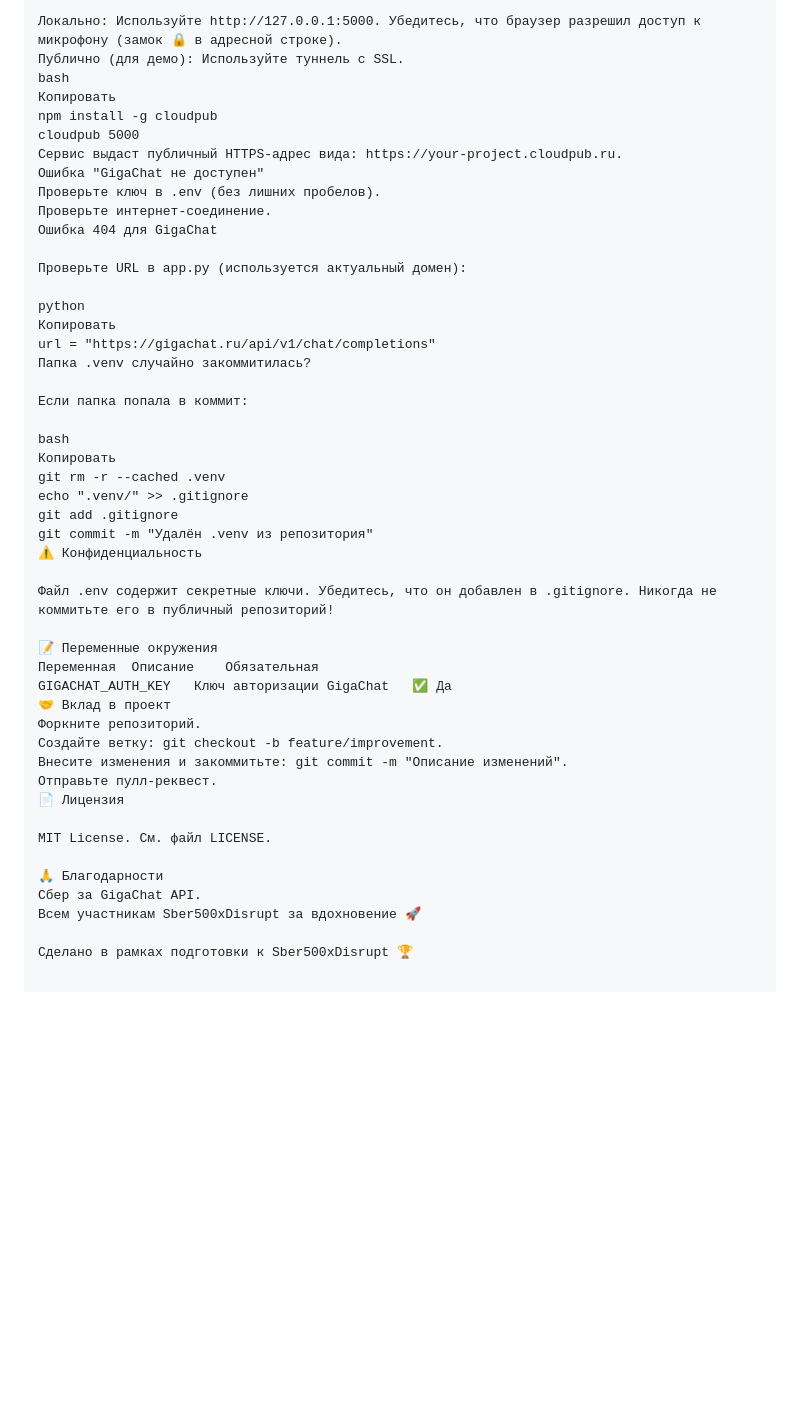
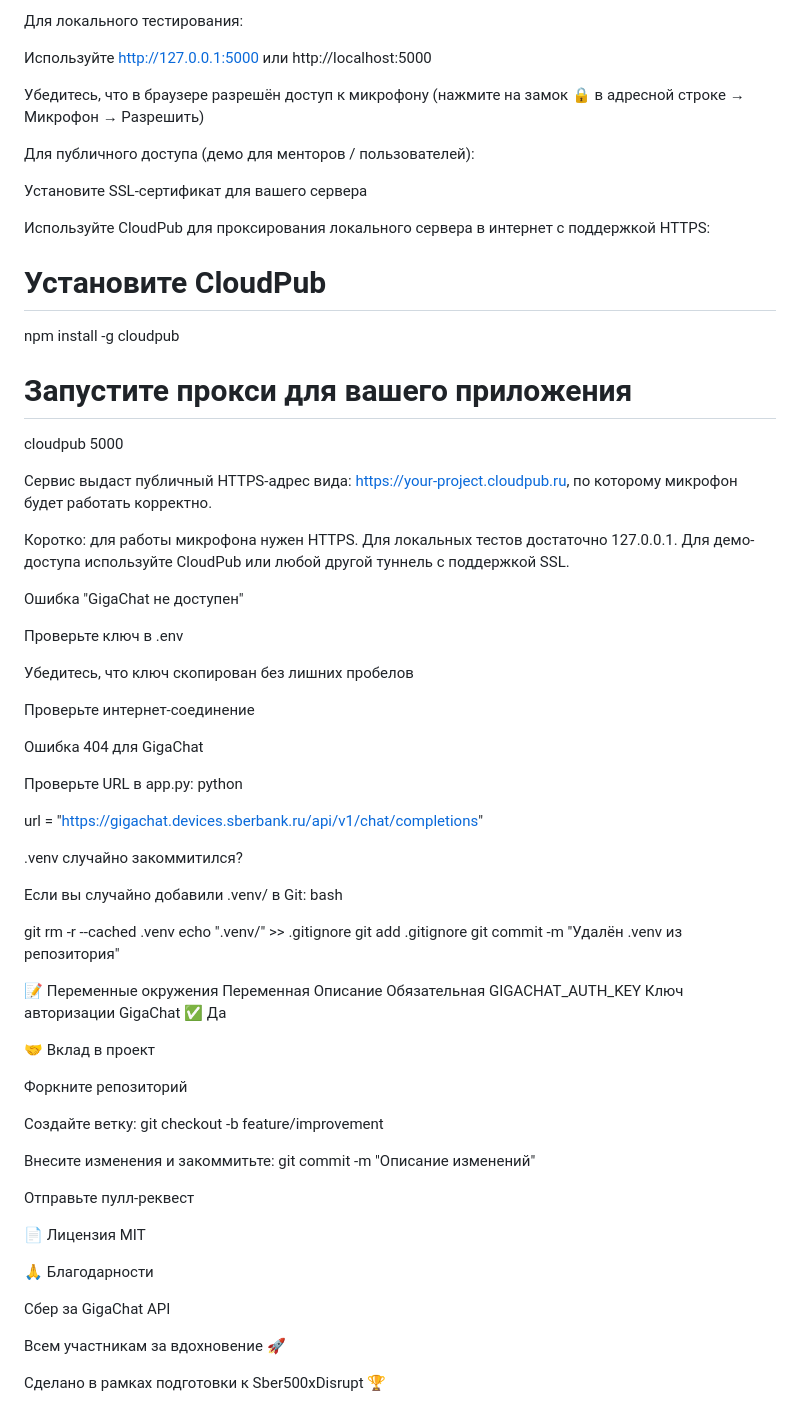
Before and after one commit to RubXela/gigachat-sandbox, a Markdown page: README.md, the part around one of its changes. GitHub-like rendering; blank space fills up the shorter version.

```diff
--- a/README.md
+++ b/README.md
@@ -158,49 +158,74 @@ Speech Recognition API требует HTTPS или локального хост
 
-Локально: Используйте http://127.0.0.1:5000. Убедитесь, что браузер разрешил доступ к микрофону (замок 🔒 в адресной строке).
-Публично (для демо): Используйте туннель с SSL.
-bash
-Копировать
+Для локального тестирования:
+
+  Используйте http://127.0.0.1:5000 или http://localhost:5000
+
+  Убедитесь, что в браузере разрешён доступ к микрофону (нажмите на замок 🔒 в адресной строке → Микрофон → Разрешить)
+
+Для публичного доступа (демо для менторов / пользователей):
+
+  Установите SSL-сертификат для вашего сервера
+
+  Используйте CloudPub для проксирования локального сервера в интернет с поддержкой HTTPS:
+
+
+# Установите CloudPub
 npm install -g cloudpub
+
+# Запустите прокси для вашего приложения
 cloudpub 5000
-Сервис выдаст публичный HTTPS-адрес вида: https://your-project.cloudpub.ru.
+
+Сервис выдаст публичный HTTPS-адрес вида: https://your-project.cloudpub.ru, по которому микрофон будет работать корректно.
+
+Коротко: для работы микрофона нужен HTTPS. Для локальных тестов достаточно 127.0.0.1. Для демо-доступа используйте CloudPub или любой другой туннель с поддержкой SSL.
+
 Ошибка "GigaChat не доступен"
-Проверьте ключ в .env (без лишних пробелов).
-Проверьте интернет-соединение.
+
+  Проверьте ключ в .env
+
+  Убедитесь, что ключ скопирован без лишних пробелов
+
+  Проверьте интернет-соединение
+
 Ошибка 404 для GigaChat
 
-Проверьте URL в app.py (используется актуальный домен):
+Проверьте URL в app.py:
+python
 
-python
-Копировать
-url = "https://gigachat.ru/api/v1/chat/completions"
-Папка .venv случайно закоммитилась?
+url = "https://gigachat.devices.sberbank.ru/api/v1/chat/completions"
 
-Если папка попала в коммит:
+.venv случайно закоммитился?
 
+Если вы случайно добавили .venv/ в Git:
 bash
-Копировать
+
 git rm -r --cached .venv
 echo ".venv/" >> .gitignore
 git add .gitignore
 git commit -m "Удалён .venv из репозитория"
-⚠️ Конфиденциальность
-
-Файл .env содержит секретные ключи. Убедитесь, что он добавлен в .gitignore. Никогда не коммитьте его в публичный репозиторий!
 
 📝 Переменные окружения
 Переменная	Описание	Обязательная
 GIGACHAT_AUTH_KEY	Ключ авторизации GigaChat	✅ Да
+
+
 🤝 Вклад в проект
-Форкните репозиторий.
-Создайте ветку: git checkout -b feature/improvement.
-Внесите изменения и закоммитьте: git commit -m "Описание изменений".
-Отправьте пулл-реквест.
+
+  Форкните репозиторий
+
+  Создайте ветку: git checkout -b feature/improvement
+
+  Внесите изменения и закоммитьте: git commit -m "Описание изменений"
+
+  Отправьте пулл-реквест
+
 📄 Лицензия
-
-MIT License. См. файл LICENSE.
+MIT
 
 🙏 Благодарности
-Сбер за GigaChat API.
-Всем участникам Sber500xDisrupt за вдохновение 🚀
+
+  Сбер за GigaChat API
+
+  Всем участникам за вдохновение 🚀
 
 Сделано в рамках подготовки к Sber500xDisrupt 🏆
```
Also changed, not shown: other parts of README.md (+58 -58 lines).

+-------+

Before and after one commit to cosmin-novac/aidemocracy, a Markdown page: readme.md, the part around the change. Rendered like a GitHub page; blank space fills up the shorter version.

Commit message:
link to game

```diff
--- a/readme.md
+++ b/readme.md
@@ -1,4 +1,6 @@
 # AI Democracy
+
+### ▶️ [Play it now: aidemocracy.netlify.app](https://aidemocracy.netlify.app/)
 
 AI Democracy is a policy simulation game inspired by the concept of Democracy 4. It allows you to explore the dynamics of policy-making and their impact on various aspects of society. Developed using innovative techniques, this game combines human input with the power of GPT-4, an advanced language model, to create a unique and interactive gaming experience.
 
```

+-------+

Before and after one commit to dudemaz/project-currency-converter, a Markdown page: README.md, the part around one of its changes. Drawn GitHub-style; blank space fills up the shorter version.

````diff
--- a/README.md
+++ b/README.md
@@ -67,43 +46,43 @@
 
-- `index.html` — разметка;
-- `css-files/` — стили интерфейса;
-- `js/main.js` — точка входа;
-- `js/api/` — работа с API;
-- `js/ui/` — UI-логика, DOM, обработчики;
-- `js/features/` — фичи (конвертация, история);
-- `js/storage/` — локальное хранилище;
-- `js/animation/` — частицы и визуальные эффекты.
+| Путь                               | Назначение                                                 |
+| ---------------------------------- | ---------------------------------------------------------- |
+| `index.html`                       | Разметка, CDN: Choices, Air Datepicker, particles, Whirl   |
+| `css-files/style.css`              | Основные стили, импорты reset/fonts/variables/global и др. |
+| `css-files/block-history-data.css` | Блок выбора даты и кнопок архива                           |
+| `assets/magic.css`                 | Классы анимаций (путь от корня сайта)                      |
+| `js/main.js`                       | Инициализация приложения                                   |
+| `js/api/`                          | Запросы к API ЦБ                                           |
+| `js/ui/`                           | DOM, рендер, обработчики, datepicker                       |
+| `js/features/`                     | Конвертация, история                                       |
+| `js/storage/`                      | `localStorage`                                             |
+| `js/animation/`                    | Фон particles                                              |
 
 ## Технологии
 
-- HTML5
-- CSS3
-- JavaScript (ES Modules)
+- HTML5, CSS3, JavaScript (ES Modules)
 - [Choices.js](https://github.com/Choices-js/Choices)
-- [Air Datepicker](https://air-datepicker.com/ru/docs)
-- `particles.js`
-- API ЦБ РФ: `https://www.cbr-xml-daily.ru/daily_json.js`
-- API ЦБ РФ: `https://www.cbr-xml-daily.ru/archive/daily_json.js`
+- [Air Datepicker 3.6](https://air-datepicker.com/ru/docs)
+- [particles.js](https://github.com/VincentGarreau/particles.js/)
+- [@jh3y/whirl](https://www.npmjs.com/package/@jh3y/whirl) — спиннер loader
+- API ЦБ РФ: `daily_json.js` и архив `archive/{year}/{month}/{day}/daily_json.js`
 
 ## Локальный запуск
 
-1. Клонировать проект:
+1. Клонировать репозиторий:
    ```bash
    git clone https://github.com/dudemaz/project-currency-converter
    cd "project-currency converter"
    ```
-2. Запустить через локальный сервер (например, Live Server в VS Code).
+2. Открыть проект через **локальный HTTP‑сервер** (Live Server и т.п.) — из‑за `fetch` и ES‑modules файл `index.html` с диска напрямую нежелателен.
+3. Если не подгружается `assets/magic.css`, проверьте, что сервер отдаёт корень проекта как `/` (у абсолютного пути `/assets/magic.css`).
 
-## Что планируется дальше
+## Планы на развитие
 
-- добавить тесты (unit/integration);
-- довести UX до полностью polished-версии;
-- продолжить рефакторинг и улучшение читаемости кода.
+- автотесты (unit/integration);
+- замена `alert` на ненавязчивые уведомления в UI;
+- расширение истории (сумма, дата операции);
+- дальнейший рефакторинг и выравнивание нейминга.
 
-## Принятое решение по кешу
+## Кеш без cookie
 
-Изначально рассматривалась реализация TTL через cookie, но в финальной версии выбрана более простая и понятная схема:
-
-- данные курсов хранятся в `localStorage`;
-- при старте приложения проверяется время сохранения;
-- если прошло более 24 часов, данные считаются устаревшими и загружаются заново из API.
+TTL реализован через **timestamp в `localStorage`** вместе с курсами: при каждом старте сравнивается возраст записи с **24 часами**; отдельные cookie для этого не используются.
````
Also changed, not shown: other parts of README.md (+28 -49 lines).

+-------+

Task brief: Every line in the listing above that mentions "project" should be returned.

Task solution:
-Сервис выдаст публичный HTTPS-адрес вида: https://your-project.cloudpub.ru.
+Сервис выдаст публичный HTTPS-адрес вида: https://your-project.cloudpub.ru, по которому микрофон будет работать корректно.
Before and after one commit to dudemaz/project-currency-converter, a Markdown page: README.md, the part around one of its changes. Drawn GitHub-style; blank space fills up the shorter version.
    git clone https://github.com/dudemaz/project-currency-converter
    cd "project-currency converter"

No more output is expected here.